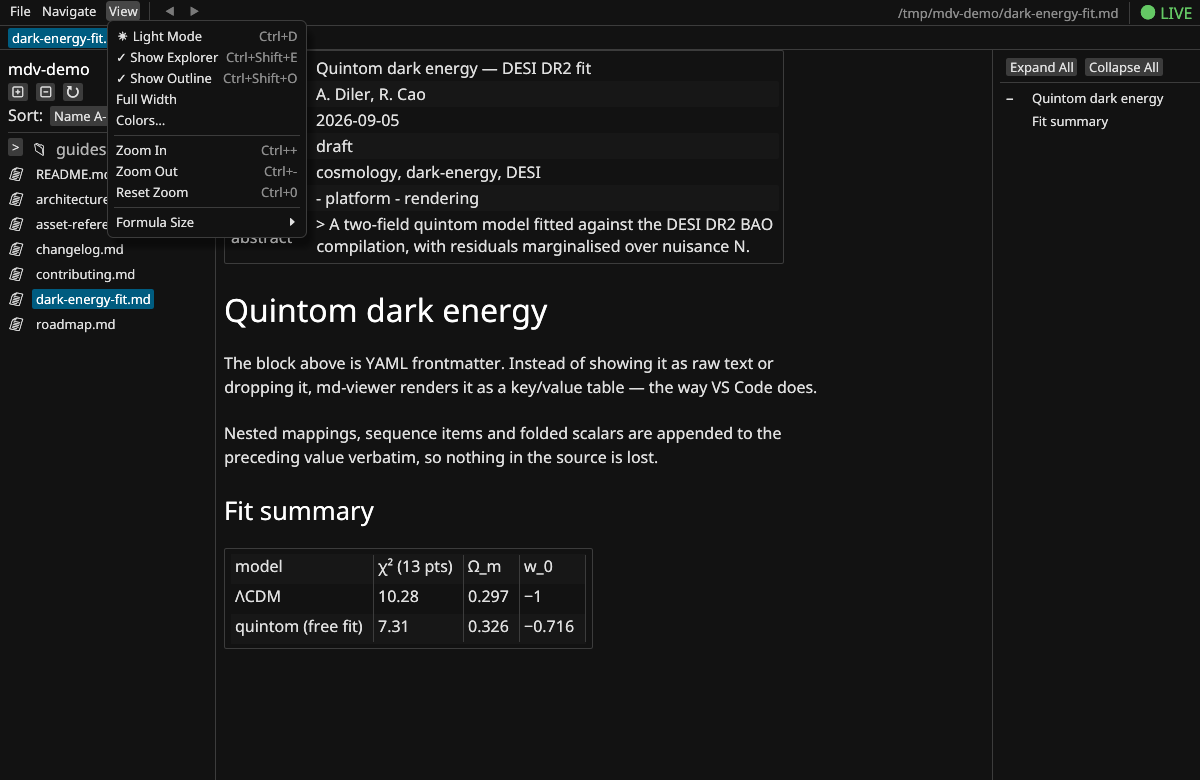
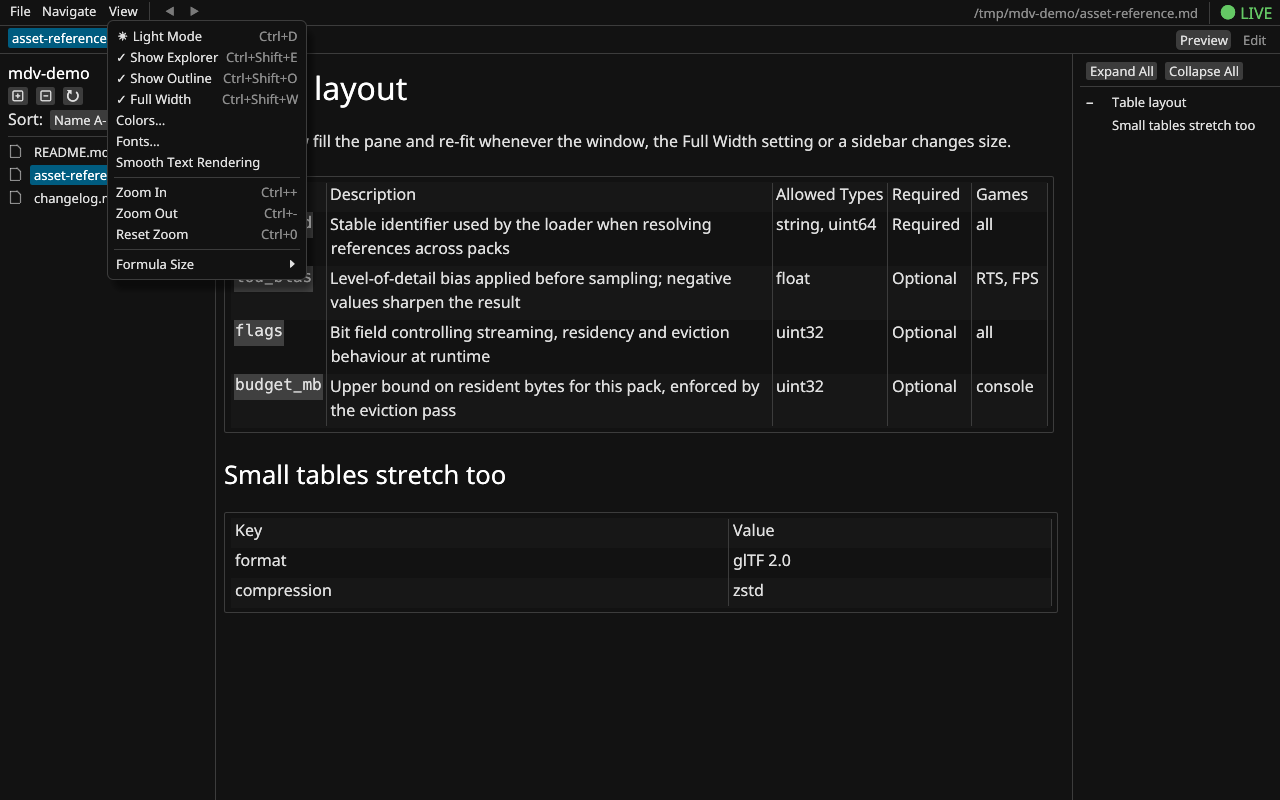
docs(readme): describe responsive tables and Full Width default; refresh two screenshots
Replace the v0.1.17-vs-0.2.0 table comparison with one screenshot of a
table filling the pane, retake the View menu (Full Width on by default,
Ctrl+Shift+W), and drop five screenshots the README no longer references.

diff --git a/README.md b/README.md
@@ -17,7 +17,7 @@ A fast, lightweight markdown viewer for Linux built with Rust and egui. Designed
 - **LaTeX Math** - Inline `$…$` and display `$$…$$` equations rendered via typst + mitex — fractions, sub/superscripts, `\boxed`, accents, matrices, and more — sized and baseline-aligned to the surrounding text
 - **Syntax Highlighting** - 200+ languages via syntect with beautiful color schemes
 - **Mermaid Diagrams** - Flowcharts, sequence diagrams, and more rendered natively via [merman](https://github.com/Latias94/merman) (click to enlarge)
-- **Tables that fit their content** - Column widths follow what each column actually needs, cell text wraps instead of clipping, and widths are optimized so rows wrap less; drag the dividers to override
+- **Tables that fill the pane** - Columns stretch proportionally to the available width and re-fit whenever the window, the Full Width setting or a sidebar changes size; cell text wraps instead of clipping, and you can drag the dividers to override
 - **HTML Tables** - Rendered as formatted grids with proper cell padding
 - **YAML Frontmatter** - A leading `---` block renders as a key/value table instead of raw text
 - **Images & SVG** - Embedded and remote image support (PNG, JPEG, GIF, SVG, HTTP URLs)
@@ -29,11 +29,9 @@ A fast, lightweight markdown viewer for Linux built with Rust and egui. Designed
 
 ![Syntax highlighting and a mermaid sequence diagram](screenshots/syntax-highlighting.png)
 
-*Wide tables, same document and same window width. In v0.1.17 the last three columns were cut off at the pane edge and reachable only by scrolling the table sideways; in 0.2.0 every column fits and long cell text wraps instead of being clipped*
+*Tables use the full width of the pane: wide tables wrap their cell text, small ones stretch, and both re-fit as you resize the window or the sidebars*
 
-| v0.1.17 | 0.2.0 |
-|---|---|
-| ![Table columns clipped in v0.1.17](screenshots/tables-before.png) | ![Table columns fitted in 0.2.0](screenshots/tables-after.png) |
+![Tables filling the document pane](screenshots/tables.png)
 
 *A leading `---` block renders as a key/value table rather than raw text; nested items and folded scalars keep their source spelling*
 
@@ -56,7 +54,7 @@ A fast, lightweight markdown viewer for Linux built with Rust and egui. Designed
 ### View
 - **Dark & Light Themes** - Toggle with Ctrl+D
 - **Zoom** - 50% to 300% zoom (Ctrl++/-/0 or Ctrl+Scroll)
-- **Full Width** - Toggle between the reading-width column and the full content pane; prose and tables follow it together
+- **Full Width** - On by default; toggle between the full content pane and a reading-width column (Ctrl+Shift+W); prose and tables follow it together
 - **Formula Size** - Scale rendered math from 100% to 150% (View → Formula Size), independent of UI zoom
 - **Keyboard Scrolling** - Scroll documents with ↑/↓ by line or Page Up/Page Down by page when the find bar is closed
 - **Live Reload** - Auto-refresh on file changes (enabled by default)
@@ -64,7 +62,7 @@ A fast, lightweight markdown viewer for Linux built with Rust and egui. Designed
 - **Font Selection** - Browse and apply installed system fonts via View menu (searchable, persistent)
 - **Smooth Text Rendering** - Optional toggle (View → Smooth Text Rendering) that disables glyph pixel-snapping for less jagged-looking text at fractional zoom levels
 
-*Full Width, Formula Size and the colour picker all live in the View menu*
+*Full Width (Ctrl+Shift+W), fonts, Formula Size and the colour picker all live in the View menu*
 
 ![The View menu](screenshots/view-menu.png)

───

TASK TO CARRY OUT:
Retype only the stretch of lines above starting at the one with "table filling the" and stopping at the one with "mermaid sequence diagram](screenshots/syntax-highlighting.png)", exactly as written, with both kept.

ANSWER BELOW:
table filling the pane, retake the View menu (Full Width on by default,
Ctrl+Shift+W), and drop five screenshots the README no longer references.

diff --git a/README.md b/README.md
@@ -17,7 +17,7 @@ A fast, lightweight markdown viewer for Linux built with Rust and egui. Designed
 - **LaTeX Math** - Inline `$…$` and display `$$…$$` equations rendered via typst + mitex — fractions, sub/superscripts, `\boxed`, accents, matrices, and more — sized and baseline-aligned to the surrounding text
 - **Syntax Highlighting** - 200+ languages via syntect with beautiful color schemes
 - **Mermaid Diagrams** - Flowcharts, sequence diagrams, and more rendered natively via [merman](https://github.com/Latias94/merman) (click to enlarge)
-- **Tables that fit their content** - Column widths follow what each column actually needs, cell text wraps instead of clipping, and widths are optimized so rows wrap less; drag the dividers to override
+- **Tables that fill the pane** - Columns stretch proportionally to the available width and re-fit whenever the window, the Full Width setting or a sidebar changes size; cell text wraps instead of clipping, and you can drag the dividers to override
 - **HTML Tables** - Rendered as formatted grids with proper cell padding
 - **YAML Frontmatter** - A leading `---` block renders as a key/value table instead of raw text
 - **Images & SVG** - Embedded and remote image support (PNG, JPEG, GIF, SVG, HTTP URLs)
@@ -29,11 +29,9 @@ A fast, lightweight markdown viewer for Linux built with Rust and egui. Designed
 
 ![Syntax highlighting and a mermaid sequence diagram](screenshots/syntax-highlighting.png)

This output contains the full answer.